> [YOUR ASSIGNMENT]: State how many lines in the records below contain the word "style". Nothing else is needed.

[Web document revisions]
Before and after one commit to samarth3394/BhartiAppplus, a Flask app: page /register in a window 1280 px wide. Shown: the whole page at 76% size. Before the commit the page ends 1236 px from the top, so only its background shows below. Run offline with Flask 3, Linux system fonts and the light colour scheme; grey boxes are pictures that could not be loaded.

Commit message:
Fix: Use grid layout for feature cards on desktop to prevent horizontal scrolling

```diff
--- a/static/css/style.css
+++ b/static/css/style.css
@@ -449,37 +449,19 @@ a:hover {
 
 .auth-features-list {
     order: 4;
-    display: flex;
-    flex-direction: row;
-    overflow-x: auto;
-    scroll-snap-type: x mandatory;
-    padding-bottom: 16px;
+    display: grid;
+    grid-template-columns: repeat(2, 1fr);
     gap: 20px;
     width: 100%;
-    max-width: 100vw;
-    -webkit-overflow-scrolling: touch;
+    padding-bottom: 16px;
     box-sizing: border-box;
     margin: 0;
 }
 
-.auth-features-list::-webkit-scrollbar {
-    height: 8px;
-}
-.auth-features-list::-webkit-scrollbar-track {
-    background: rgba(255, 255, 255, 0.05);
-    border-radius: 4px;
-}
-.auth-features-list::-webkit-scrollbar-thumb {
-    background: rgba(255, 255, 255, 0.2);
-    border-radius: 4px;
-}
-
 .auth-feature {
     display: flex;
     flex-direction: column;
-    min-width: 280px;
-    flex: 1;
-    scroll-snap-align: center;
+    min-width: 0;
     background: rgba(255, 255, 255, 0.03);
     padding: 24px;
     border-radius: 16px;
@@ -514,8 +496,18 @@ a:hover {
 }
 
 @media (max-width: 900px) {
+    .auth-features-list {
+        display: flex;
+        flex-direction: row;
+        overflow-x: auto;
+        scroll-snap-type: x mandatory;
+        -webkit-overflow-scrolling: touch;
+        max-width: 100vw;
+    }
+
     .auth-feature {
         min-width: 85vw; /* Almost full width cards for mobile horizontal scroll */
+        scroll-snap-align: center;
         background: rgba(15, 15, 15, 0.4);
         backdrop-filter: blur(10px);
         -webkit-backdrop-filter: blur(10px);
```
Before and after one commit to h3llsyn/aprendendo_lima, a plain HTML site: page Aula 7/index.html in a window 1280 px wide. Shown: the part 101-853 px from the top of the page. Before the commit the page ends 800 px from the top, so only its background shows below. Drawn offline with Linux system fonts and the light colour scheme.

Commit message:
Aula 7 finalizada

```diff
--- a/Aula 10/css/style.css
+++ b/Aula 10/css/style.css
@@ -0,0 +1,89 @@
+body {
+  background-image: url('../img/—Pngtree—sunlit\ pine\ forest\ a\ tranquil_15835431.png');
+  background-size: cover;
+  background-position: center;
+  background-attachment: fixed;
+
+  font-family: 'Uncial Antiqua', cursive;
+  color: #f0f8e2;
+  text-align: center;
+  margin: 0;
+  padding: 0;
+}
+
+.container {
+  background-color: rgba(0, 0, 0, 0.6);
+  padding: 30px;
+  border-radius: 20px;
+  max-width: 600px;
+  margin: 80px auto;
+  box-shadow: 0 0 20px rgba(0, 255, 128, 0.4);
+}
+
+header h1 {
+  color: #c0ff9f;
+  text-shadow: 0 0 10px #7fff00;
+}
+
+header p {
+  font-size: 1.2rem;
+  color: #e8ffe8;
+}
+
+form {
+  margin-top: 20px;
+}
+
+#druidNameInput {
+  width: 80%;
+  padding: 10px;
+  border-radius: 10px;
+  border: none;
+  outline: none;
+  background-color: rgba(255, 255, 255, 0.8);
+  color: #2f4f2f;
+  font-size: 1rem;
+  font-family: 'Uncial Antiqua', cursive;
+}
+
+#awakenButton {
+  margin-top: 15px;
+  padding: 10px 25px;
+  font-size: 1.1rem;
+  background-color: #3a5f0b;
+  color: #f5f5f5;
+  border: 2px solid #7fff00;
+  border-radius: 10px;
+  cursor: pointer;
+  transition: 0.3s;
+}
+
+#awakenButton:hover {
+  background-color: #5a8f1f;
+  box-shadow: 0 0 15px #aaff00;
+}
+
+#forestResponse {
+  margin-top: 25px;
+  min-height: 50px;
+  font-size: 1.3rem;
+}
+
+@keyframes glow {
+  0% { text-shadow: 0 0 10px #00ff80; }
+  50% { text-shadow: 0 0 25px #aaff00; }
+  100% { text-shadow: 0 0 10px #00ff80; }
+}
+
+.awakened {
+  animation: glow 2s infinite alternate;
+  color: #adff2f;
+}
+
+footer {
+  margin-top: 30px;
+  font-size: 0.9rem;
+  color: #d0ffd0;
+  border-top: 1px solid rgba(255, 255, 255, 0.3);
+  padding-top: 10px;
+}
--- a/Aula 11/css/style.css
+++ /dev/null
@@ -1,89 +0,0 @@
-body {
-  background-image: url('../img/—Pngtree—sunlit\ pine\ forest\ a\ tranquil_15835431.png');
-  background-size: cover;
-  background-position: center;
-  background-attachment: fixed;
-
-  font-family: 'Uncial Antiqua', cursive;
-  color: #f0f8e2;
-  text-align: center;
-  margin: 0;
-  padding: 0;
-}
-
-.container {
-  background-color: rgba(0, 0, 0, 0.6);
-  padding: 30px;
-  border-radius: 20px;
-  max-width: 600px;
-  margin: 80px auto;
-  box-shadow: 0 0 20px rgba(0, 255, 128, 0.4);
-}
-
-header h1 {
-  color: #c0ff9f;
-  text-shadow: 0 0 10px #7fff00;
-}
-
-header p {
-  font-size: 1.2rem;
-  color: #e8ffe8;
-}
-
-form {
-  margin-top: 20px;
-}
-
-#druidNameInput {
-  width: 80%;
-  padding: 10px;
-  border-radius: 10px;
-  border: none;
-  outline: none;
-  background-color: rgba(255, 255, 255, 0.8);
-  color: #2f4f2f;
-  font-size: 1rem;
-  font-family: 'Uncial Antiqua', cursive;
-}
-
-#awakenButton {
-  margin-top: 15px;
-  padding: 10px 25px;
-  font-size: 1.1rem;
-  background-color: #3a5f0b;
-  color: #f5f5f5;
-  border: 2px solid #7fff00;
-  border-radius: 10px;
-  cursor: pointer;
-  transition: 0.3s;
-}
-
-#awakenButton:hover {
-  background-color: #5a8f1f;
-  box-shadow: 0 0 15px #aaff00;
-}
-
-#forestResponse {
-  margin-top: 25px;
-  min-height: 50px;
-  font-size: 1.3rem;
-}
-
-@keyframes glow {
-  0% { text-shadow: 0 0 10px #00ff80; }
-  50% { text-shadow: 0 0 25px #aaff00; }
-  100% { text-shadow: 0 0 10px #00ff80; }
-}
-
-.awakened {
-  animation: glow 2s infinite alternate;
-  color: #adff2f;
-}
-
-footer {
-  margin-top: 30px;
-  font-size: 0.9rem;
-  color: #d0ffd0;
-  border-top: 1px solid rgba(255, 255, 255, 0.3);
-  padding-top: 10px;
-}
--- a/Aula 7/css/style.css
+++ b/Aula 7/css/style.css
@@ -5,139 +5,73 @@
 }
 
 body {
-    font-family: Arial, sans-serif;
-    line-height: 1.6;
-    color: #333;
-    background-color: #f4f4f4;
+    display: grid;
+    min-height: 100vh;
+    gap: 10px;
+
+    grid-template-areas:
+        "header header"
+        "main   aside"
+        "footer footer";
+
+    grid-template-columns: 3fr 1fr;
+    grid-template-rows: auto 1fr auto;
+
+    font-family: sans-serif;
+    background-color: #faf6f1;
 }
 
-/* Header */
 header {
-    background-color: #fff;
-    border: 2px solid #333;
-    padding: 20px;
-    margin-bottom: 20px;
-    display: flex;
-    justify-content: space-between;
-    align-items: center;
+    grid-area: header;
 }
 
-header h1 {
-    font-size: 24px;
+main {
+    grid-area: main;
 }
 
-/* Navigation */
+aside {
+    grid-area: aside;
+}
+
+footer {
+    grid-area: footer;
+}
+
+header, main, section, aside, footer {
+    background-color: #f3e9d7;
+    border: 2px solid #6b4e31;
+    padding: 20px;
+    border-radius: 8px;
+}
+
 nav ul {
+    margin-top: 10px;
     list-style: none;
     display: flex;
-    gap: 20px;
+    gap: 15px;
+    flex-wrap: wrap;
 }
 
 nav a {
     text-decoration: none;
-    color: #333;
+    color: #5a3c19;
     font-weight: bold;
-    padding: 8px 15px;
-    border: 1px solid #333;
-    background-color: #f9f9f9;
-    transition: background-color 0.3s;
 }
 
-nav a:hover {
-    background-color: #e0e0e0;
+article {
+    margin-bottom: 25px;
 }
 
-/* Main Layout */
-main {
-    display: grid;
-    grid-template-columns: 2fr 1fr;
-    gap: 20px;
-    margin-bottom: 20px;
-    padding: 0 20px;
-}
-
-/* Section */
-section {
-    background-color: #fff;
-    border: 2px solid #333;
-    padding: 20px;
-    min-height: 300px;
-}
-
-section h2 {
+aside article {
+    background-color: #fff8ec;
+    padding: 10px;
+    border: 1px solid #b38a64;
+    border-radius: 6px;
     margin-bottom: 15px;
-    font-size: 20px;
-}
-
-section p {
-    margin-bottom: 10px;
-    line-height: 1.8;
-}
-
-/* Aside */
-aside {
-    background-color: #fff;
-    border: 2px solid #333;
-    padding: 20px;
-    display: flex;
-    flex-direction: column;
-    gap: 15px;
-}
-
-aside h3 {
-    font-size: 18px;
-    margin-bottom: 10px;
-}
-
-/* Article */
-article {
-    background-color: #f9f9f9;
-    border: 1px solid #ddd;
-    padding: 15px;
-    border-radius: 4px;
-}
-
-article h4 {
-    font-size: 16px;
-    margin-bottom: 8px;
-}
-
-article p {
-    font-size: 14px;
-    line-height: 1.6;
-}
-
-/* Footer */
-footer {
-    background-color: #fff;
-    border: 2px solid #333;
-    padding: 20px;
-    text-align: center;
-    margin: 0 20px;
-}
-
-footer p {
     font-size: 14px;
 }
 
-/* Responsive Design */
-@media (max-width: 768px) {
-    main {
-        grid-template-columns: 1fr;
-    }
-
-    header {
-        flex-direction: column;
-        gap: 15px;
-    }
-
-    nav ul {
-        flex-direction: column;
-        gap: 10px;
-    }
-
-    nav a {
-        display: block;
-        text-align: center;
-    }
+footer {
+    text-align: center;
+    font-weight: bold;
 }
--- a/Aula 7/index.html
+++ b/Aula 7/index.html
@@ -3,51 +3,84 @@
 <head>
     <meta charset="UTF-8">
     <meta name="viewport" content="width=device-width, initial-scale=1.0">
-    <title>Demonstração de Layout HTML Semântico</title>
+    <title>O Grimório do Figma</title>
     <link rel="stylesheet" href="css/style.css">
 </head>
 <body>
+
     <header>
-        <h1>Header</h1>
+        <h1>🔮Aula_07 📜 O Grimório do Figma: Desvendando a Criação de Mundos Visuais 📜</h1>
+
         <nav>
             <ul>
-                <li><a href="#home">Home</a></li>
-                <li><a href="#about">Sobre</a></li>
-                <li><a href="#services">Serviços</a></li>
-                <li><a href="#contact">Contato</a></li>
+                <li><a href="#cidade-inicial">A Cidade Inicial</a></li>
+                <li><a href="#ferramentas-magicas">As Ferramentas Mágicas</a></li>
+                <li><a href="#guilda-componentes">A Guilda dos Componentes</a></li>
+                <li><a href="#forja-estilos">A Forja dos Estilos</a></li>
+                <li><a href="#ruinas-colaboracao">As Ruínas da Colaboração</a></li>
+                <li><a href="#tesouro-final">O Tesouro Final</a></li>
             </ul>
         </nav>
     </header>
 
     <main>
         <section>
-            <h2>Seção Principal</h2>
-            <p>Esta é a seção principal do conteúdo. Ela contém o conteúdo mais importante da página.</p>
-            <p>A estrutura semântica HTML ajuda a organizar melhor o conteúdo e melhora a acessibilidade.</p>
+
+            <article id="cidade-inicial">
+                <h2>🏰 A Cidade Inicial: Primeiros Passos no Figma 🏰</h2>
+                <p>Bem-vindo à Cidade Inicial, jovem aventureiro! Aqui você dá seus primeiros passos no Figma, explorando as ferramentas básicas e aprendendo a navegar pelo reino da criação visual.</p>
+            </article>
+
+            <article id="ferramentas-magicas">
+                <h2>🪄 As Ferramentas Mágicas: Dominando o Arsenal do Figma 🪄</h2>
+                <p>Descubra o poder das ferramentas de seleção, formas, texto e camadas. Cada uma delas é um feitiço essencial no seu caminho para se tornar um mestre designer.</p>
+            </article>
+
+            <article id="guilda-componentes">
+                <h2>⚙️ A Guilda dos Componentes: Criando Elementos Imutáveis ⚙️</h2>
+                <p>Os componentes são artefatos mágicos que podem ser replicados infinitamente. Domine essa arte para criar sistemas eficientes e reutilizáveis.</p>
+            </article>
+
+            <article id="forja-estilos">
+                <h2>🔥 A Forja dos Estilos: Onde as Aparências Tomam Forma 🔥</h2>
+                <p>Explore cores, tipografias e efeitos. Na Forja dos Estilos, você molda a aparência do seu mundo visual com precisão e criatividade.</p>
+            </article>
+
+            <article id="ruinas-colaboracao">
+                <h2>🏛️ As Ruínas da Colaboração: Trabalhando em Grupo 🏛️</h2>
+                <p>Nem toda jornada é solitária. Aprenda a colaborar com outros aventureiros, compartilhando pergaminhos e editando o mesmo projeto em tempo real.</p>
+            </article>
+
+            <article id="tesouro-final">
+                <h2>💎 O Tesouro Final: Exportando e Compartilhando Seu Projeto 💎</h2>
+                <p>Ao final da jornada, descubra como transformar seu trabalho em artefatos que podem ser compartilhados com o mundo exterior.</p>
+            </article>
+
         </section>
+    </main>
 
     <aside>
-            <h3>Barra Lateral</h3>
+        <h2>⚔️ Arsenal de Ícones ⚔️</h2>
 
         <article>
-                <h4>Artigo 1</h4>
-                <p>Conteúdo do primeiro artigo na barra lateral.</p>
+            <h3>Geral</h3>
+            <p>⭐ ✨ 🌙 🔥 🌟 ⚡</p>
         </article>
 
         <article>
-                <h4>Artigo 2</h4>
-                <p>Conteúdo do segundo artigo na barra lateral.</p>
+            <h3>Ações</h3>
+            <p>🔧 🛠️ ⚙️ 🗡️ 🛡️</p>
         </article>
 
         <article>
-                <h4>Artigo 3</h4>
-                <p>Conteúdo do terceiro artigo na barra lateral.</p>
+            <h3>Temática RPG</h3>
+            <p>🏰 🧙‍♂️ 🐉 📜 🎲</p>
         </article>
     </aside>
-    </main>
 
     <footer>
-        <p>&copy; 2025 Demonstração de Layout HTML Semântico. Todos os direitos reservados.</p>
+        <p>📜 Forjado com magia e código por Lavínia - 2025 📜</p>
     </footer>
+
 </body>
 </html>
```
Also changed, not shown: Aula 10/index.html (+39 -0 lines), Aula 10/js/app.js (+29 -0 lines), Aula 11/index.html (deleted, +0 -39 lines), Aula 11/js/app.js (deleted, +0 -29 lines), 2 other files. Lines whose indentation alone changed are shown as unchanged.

> [WRITTEN ANSWER]: 9